Honor the One who Forgives Sin
I remember you.
I remember that your body was broken.
I remember that your blood was spilt.
And I remember that you didn’t have to do it.
– The Tenth Song, Adam Again
Psalm 130 is a psalm of assents, a psalm meant to be sung as worshipers approached the Temple in Jerusalem. It was an ancient “introit,” Latin for “entrance,” or if you will an ancient entrance hymn. Most modern LCMS liturgies now begin with an order of confession and absolution, and this ancient psalm echoes that practice. “If you, O Lord, should mark iniquities, O Lord, who could stand?” (Psalm 130:3). But the Lord is respected and honored – “feared” – precisely because with him there is forgiveness.
The descendants of Jacob in the tribes of Judah and Benjamin were sent into exile in the early 6th century BC. The reason for this was their refusal to turn to the Lord as the God who saved them, as the God who wanted to cover their sins and forget them (2 Kings 17:38-39). Of all the statutes God gave through Moses, the call to turn to the Lord and to him alone for salvation was the most important. It was Israel’s attempt to find forgiveness and mercy elsewhere that caused their exile.

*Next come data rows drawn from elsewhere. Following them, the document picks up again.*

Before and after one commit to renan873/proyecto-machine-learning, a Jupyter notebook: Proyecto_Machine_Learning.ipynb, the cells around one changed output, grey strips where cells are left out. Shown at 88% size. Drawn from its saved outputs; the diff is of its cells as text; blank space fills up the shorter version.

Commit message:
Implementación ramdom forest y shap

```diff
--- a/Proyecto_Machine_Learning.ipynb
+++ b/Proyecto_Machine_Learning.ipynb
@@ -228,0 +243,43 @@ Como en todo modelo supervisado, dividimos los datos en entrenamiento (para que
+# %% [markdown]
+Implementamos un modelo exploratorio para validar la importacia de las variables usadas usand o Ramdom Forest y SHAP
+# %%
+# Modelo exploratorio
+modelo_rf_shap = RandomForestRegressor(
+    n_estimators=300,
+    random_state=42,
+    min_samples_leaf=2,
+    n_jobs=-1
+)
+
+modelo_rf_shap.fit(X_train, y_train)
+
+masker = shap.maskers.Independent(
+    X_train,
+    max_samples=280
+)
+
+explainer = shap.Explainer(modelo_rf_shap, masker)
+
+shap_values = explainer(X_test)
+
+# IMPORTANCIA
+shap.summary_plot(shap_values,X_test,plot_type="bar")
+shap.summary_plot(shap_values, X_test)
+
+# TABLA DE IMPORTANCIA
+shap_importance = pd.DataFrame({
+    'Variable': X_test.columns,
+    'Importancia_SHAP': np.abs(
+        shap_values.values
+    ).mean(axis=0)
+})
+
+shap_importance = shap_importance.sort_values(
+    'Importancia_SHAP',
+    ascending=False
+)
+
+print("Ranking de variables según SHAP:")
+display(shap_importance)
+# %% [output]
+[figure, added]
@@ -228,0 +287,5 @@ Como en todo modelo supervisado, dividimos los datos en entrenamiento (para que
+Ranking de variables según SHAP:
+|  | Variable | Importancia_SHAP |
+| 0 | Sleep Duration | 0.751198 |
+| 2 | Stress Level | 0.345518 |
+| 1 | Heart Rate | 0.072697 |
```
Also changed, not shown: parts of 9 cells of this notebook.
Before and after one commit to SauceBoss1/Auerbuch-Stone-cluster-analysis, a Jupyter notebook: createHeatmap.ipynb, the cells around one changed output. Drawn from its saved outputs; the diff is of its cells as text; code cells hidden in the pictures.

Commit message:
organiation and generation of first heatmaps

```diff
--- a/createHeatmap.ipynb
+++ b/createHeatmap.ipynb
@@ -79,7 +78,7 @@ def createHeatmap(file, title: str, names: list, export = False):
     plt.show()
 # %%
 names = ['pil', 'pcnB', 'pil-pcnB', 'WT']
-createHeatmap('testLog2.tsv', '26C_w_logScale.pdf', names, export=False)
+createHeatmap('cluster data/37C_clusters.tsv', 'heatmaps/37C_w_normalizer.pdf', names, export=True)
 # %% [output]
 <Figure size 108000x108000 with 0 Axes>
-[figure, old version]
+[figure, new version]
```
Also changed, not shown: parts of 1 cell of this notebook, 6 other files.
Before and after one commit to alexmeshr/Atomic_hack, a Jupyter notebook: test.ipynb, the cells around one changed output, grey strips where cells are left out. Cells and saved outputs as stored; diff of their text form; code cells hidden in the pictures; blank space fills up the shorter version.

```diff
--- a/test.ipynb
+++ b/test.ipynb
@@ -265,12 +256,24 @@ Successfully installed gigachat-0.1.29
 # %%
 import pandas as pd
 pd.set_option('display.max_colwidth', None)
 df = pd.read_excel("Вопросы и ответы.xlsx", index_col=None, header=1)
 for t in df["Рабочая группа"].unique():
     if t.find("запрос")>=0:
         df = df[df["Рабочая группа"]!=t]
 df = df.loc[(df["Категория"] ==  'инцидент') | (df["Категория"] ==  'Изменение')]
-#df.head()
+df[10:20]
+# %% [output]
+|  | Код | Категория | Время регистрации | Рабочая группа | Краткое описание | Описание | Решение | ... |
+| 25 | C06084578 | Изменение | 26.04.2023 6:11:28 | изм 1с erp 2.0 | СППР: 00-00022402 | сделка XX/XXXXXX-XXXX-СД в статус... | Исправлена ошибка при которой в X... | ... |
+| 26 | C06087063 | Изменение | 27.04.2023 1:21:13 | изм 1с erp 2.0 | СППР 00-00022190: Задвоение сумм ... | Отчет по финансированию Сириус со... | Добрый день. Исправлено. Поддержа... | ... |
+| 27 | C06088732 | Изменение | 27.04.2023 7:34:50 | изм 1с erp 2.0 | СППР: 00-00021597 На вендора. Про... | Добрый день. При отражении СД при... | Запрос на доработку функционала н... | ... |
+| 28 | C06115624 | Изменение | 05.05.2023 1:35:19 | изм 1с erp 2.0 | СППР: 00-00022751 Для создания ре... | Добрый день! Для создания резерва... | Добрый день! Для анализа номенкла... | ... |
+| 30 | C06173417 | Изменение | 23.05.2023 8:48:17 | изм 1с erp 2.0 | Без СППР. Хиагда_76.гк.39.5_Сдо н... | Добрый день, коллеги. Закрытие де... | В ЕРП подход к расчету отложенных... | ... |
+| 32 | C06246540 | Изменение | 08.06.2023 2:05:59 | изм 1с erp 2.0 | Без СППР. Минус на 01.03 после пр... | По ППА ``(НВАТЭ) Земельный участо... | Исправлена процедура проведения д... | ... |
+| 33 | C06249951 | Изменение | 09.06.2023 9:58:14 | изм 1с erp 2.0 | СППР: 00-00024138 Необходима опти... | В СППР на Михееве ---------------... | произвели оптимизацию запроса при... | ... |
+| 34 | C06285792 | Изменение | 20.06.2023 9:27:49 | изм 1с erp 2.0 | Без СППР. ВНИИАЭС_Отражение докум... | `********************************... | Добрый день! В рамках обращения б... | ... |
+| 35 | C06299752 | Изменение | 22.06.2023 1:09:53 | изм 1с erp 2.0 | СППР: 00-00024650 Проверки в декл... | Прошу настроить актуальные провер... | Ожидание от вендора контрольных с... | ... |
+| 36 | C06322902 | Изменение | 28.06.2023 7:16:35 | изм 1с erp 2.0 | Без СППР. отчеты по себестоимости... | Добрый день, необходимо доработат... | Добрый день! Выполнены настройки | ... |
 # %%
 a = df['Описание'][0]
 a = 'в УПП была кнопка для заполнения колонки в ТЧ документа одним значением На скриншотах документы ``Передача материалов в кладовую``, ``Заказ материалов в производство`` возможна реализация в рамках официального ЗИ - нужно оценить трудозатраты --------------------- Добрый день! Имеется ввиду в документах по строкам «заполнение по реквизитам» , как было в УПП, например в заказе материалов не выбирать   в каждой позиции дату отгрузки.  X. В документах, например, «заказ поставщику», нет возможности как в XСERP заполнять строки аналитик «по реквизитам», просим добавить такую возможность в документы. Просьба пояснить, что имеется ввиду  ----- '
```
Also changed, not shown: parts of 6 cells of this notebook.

In the same way, the Lord would have us know him as the God who forgives, who desires that we turn to him to find grace. Now the promises made in this psalm have been fulfilled in Jesus, who took our sins into himself on the cross and delivered us from them. We can truly say with the psalmist, “with the Lord there is steadfast love, and with him is plentiful redemption” – he has redeemed Israel from all his iniquities.